“My maternal grandmother, like my mum, was a pharmacist. Grandma was responsible for pharmacies in our region of Russia when I was young. At her pharmacy there was a lab where creams and medicines were produced, and because I was so interested I was allowed to make my own vitamins there when I was about nine. I already knew about the most common medicines and what they were used for at that age. So becoming a pharmacist was my dream from an early age!
“There was tough competition for places at the university in Minsk. I was delighted to be one of ten applicants selected for the joint degree programme for chemists and pharmacists, and received a government grant to cover the costs. But that particular year the quota for the pharmacy programme was full, so the Dean asked me if I could start by studying chemistry and switch to the pharmacy branch of the degree a year or so later. But when the time came for a switch, I had become so interested in chemistry that I did not want to change.”
How did you end up in Gothenburg?

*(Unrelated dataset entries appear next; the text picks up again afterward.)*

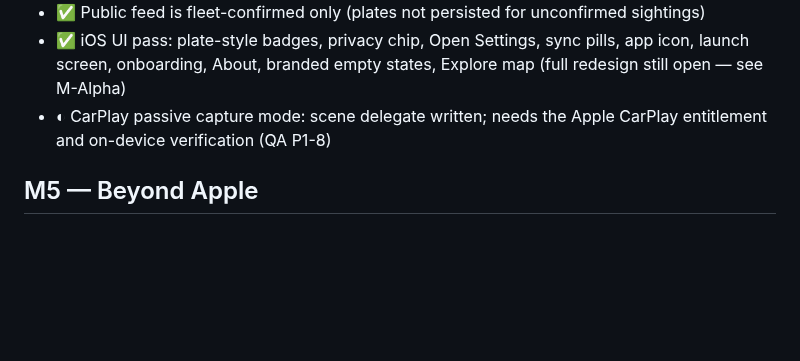
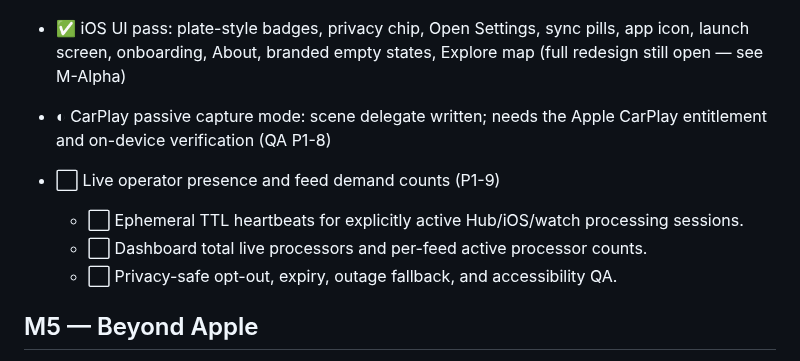
Before and after one commit to noktirnal42/PlateWatch, a Markdown page: docs/ROADMAP.md, the part around the change. Drawn GitHub-style; blank space fills up the shorter version.

Commit message:
Document privacy-safe live presence counts

```diff
--- a/docs/ROADMAP.md
+++ b/docs/ROADMAP.md
@@ -74,6 +74,11 @@ Sources: [QA-REPORT.md](QA-REPORT.md), [EVALUATION.md](EVALUATION.md).
 - ✅ iOS UI pass: plate-style badges, privacy chip, Open Settings, sync pills, app icon, launch screen, onboarding, About, branded empty states, Explore map (full redesign still open — see M-Alpha)
 - ◐ CarPlay passive capture mode: scene delegate written; needs the Apple CarPlay entitlement and on-device verification (QA P1-8)
 
+- ⬜ Live operator presence and feed demand counts (P1-9)
+  - ⬜ Ephemeral TTL heartbeats for explicitly active Hub/iOS/watch processing sessions.
+  - ⬜ Dashboard total live processors and per-feed active processor counts.
+  - ⬜ Privacy-safe opt-out, expiry, outage fallback, and accessibility QA.
+
 ## M5 — Beyond Apple
 - ⬜ REST mirror publicly deployed (Oracle Always Free)
 - ⬜ Reference Python edge agent (Raspberry Pi HQ cam / OAK-4)
```
Also changed, not shown: docs/PRESENCE-DESIGN.md (added, +33 -0 lines).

“I was recruited here through the Wallenberg Centre for Molecular and Translational Medicine (WCMTM) at the University of Gothenburg. I was lucky enough to get a whole career package. It came with large grants and collaboration with AstraZeneca. Today, I have generous grants, interesting research projects, stimulating teaching, great colleagues and excellent opportunities for development. Contact with clinical work and with AstraZeneca are crucially important to me. So I have been very happy here so far. We will have to see how it develops.
Everyday life as a researcher is not particular dependent on fixed times. That has its benefits and drawbacks. My husband is also a researcher in chemistry, so I can definitely say that we take our jobs home with us. We can work evenings and even nights when the children are asleep. So sometimes it feels as though a 9 to 5 job would be great,” says Alesia with a laugh.

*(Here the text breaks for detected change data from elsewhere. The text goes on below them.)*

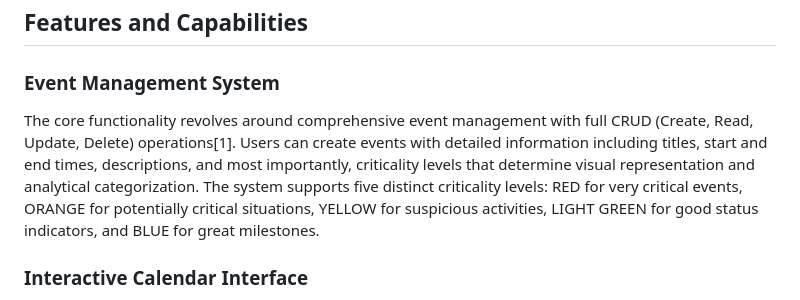
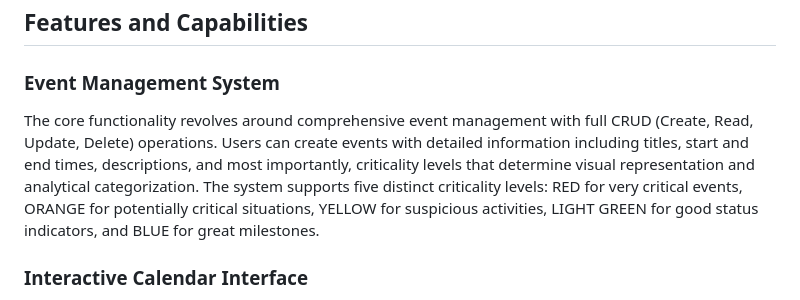
Before and after one commit to sidkv313/Events-Dashboard, a Markdown page: README.md, the part around the change. Drawn GitHub-style.

```diff
--- a/README.md
+++ b/README.md
@@ -11,7 +11,7 @@ The application addresses the common challenge of managing events across differe
 ## Features and Capabilities
 
 ### Event Management System
-The core functionality revolves around comprehensive event management with full CRUD (Create, Read, Update, Delete) operations[1]. Users can create events with detailed information including titles, start and end times, descriptions, and most importantly, criticality levels that determine visual representation and analytical categorization. The system supports five distinct criticality levels: RED for very critical events, ORANGE for potentially critical situations, YELLOW for suspicious activities, LIGHT GREEN for good status indicators, and BLUE for great milestones.
+The core functionality revolves around comprehensive event management with full CRUD (Create, Read, Update, Delete) operations. Users can create events with detailed information including titles, start and end times, descriptions, and most importantly, criticality levels that determine visual representation and analytical categorization. The system supports five distinct criticality levels: RED for very critical events, ORANGE for potentially critical situations, YELLOW for suspicious activities, LIGHT GREEN for good status indicators, and BLUE for great milestones.
 
 ### Interactive Calendar Interface
 The application features a sophisticated calendar interface built with FullCalendar integration, providing users with an intuitive way to visualize and interact with their events. The calendar displays events with color-coded backgrounds corresponding to their criticality levels, making it easy to identify urgent matters at a glance. Users can click on events to view details, edit information, or delete entries directly from the calendar view.
```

What is your research focus?
“I conduct research in chemical biology and study compounds that are found in nature. We then try to synthesise these compounds in the lab so that we can study their functions. The focus is on peptides – membrane proteins, which are chains of amino acids. These are vital elements in ion channels, which have various functions in the human body. Chemical information is transported through ion channels to our brains, for example when we have burnt ourselves. There are also peptides in nature that cannot be produced chemically. We aim to find methods to make this possible.
“I have a team consisting of researchers, postdocs and doctoral students. Two doctoral students are going to be recruited, and the Master’s students are also contributing. In one project, we are studying how natural biological compounds can be used and produced chemically to find new materials, for example to find sensor materials for synthetic artificial pores that could transport ions through a synthetic ion channel to be able to alter the ion selectivity. That’s something that would be of benefit to pharmaceutical research.”

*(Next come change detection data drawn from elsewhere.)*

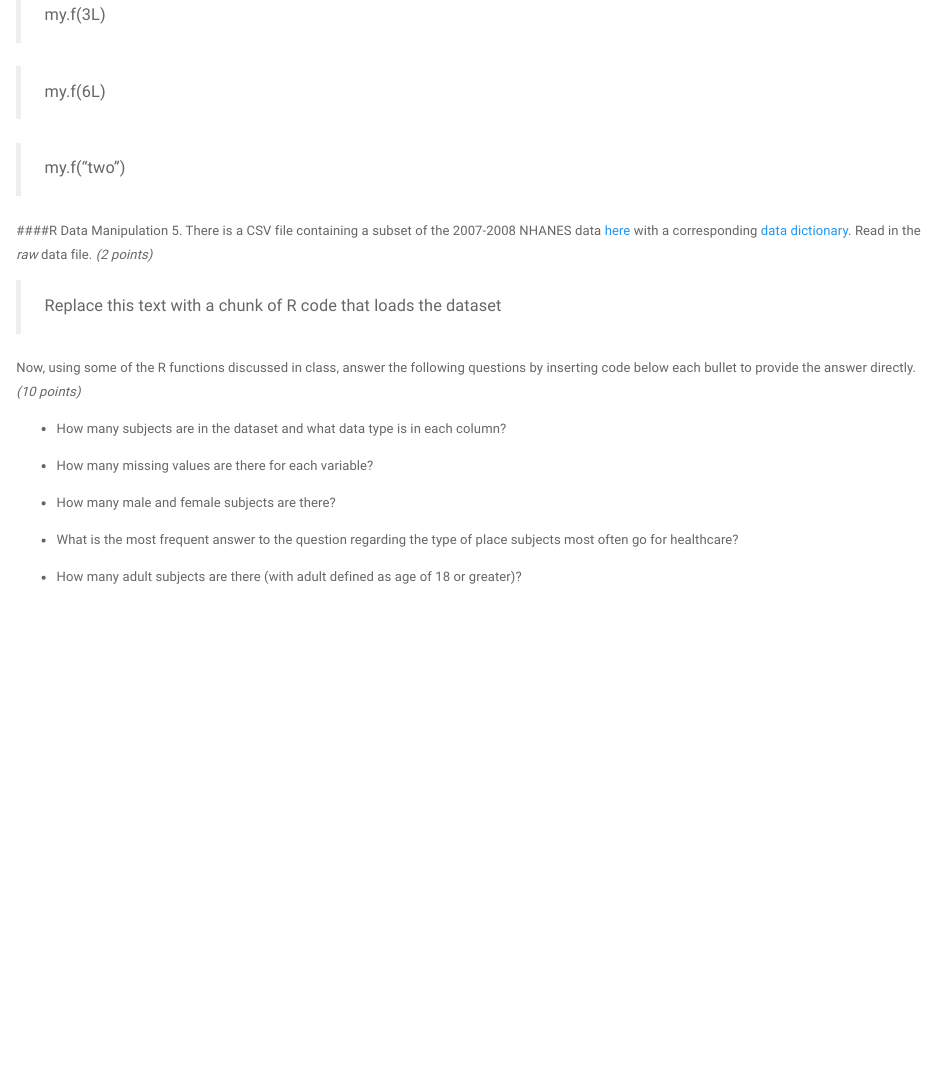
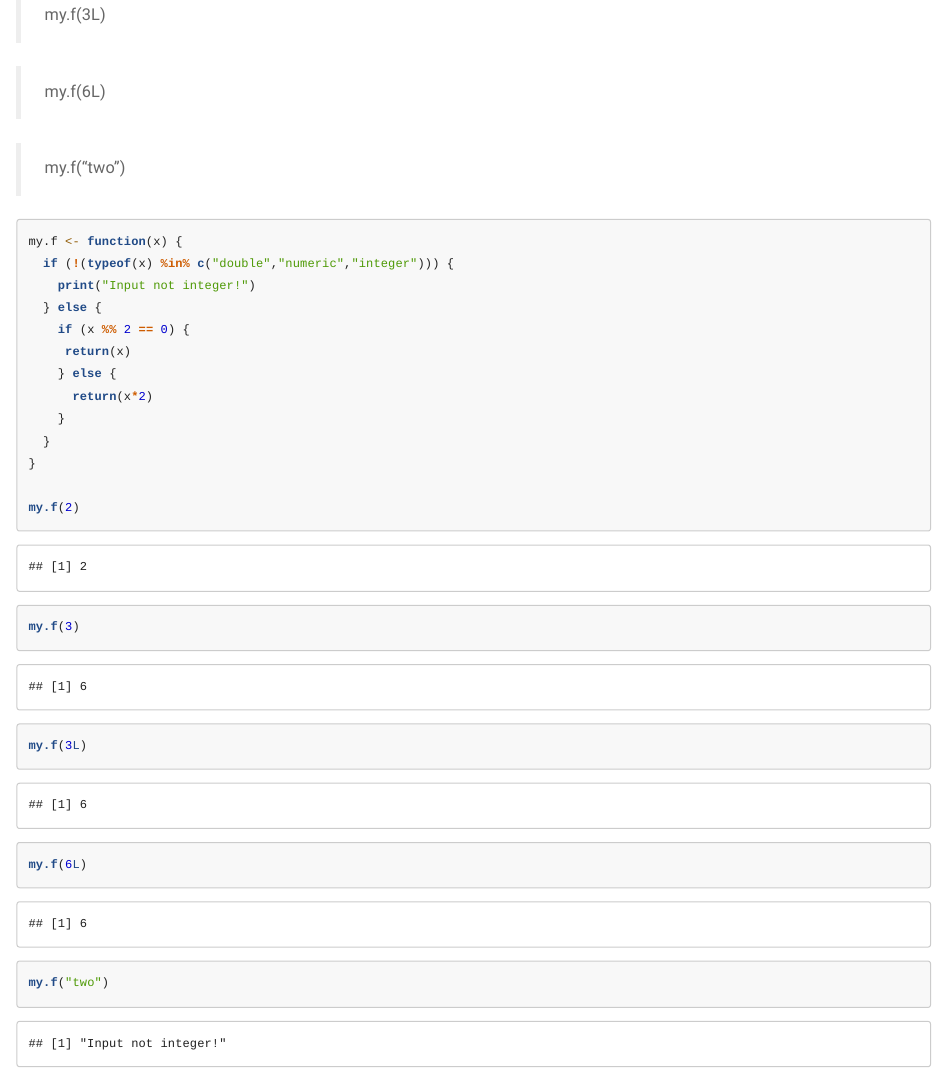
Before and after one commit to DataAndDeadlifts/2018-Fall_BMIN-503, an R Markdown document (Assignments/Assignment2_Bergren.Rmd): the page in a window 1100 px wide, from 3170 px down. Rendered offline with R 4.5, knitr and Pandoc, with nearby package versions.

Commit message:
Working on homework

````diff
--- a/Assignments/Assignment2_Bergren.Rmd
+++ b/Assignments/Assignment2_Bergren.Rmd
@@ -112,6 +112,29 @@ L$"30"[2]
 > my.f("two")
 
 
+```{r}
+my.f <- function(x) {
+  if (!(typeof(x) %in% c("double","numeric","integer"))) {
+    print("Input not integer!")
+  } else {
+    if (x %% 2 == 0) {
+     return(x)
+    } else {
+      return(x*2)
+    }
+  }
+}
+
+my.f(2)
+
+my.f(3)
+
+my.f(3L)
+
+my.f(6L)
+
+my.f("two")
+```
 
 ####R Data Manipulation
 5. There is a CSV file containing a subset of the 2007-2008 NHANES data [here](https://raw.githubusercontent.com/HimesGroup/BMIN503/master/DataFiles/NHANES_2007to2008.csv) with a corresponding [data dictionary](https://github.com/HimesGroup/BMIN503/blob/master/DataFiles/NHANES_2007to2008_DataDictionary.md). Read in the *raw* data file. *(2 points)*
````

When do you feel most content in your work?
“When my research group is doing well, when my students are successful and when the research is moving forward, of course. I like to see Master’s students and postdocs growing in their tasks and becoming independent. We have recently developed a method for synthesising membrane proteins and have produced ion channels artificially. The method has been published in Chemicals Science. Membrane proteins are difficult to handle and difficult to dissolve in water, so it has been challenging for us. Few labs in the world are able to do it. Being able to develop a functioning method was a real success.
“Teaching can also be fun if you have enough time to prepare. I am currently the course coordinator for a second-cycle course in medical chemistry. It’s a very communication-intensive course with lots of different components: lectures, seminars, laboratory assignments and projects. I really like this course, but wish I had more time for preparation.”
What are your driving forces, Alesia Tietze?
What is it that drives you most?
“Ideas are probably my biggest driver. When I look back at how my field of research has developed, I can see that the thoughts and ideas I had early on are frequently the kinds of things drug companies have worked on many years later.”
What is it like being a woman in academia?
“During my doctoral studies, and later as an independent researcher, I have worked the whole time for greater equality of opportunity and gender equality in the research world. So it came as a pleasant surprise to me to find that in Sweden conditions for women are better than in Germany.”
Do you have to work hard to be able to be a researcher?
“Being optimistic and positive helps me in my research job. I work hard, but I want to stress that I’m not a workaholic. Being easy to work with is also crucially important to me.”
Family: Married for 14 years. Her husband Daniel, whom she met in Germany, is also a researcher in chemistry. Two boys, aged 8 and 3.
Position: Associate senior lecturer
Leisure interests: Sewing clothing, upholstering furniture, jogging and going for walks with her family in the countryside at weekends.